Record set: Begin
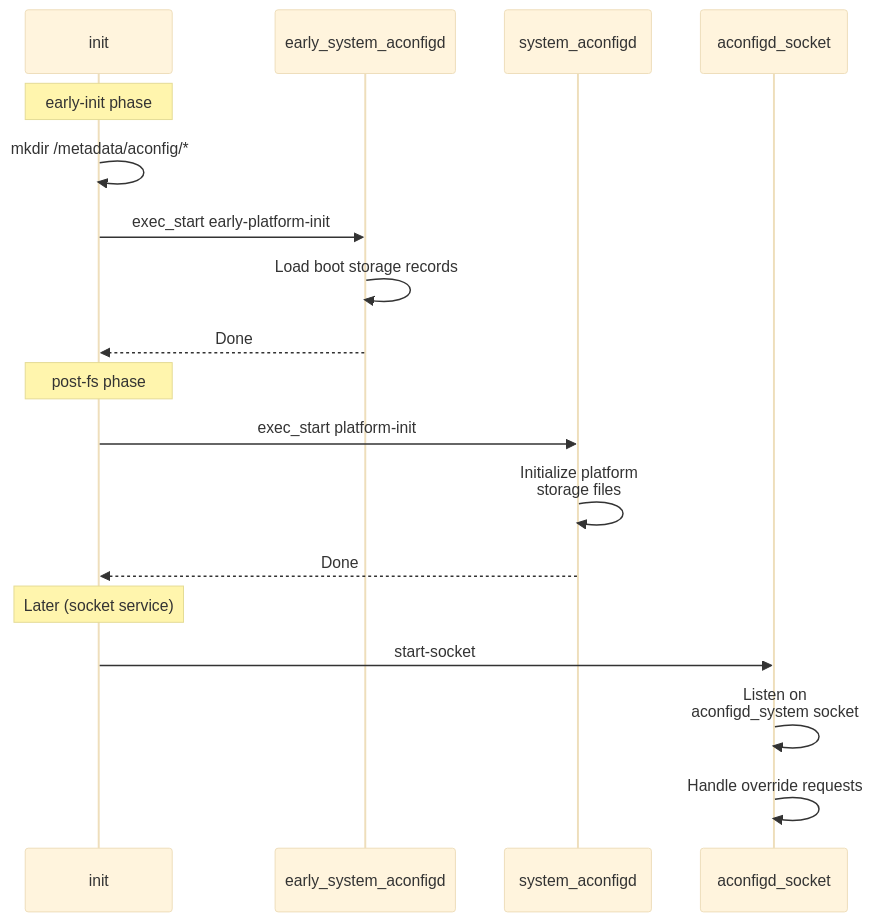
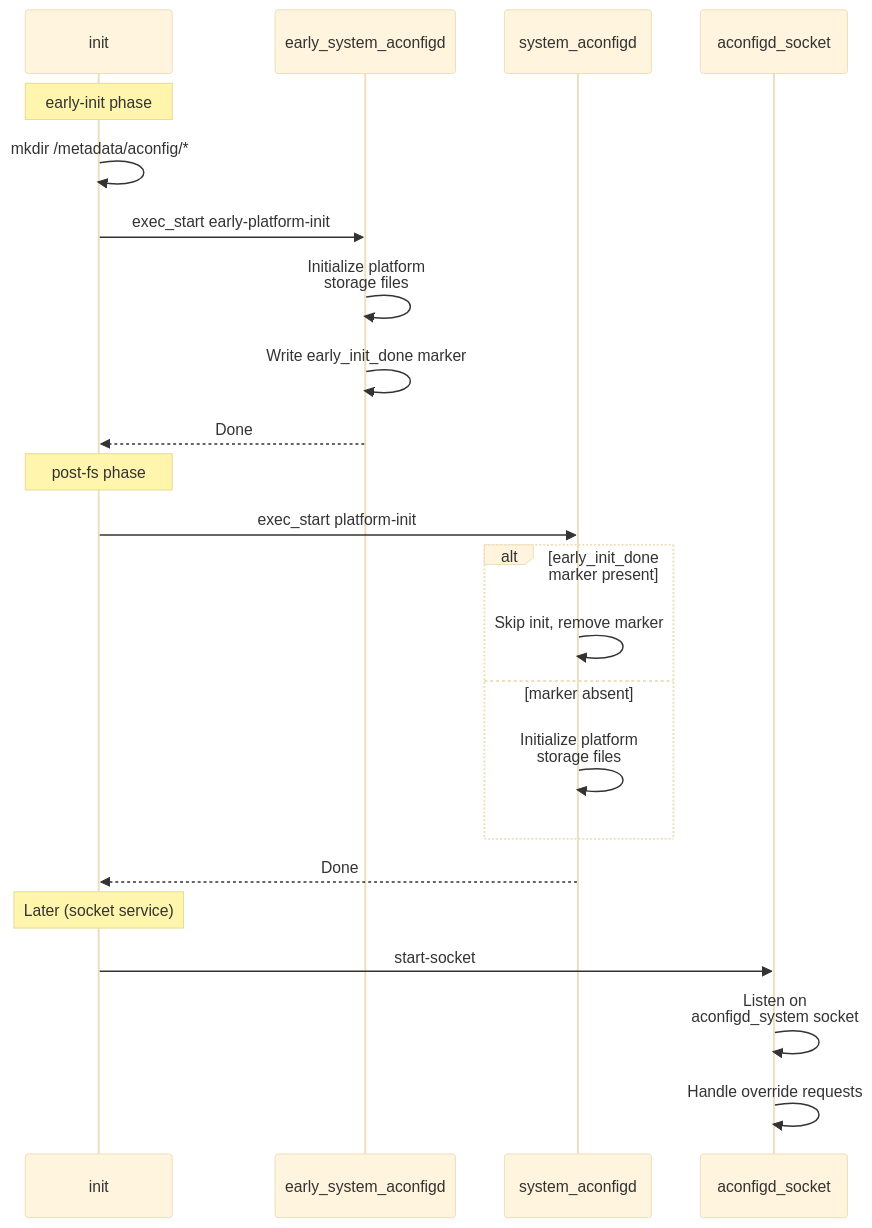
One commit to aospbooks/aosp-internal-book changed the sixth of 12 diagrams in 03-feature-flags.md. Above: the diagram before and after it, drawn with Mermaid (base theme). The commit also changed other lines of this file and 218 other files, not shown here.

````diff
--- a/03-feature-flags.md
+++ b/03-feature-flags.md
@@ -1428,23 +1472,28 @@
 ```mermaid
 sequenceDiagram
     participant Init as init
     participant Early as early_system_aconfigd
     participant AconfigD as system_aconfigd
     participant Socket as aconfigd_socket
 
     Note over Init: early-init phase
     Init->>Init: mkdir /metadata/aconfig/*
     Init->>Early: exec_start early-platform-init
-    Early->>Early: Load boot storage records
+    Early->>Early: Initialize platform<br/>storage files
+    Early->>Early: Write early_init_done marker
     Early-->>Init: Done
 
     Note over Init: post-fs phase
     Init->>AconfigD: exec_start platform-init
-    AconfigD->>AconfigD: Initialize platform<br/>storage files
+    alt early_init_done marker present
+        AconfigD->>AconfigD: Skip init, remove marker
+    else marker absent
+        AconfigD->>AconfigD: Initialize platform<br/>storage files
+    end
     AconfigD-->>Init: Done
 
     Note over Init: Later (socket service)
     Init->>Socket: start-socket
     Socket->>Socket: Listen on<br/>aconfigd_system socket
     Socket->>Socket: Handle override requests
 ```
````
Record set: End
What this task involves -
Give the data again exactly, image-free.

Response below -
One commit to aospbooks/aosp-internal-book changed the sixth of 12 diagrams in 03-feature-flags.md. Above: the diagram before and after it, drawn with Mermaid (base theme). The commit also changed other lines of this file and 218 other files, not shown here.

````diff
--- a/03-feature-flags.md
+++ b/03-feature-flags.md
@@ -1428,23 +1472,28 @@
 ```mermaid
 sequenceDiagram
     participant Init as init
     participant Early as early_system_aconfigd
     participant AconfigD as system_aconfigd
     participant Socket as aconfigd_socket
 
     Note over Init: early-init phase
     Init->>Init: mkdir /metadata/aconfig/*
     Init->>Early: exec_start early-platform-init
-    Early->>Early: Load boot storage records
+    Early->>Early: Initialize platform<br/>storage files
+    Early->>Early: Write early_init_done marker
     Early-->>Init: Done
 
     Note over Init: post-fs phase
     Init->>AconfigD: exec_start platform-init
-    AconfigD->>AconfigD: Initialize platform<br/>storage files
+    alt early_init_done marker present
+        AconfigD->>AconfigD: Skip init, remove marker
+    else marker absent
+        AconfigD->>AconfigD: Initialize platform<br/>storage files
+    end
     AconfigD-->>Init: Done
 
     Note over Init: Later (socket service)
     Init->>Socket: start-socket
     Socket->>Socket: Listen on<br/>aconfigd_system socket
     Socket->>Socket: Handle override requests
 ```
````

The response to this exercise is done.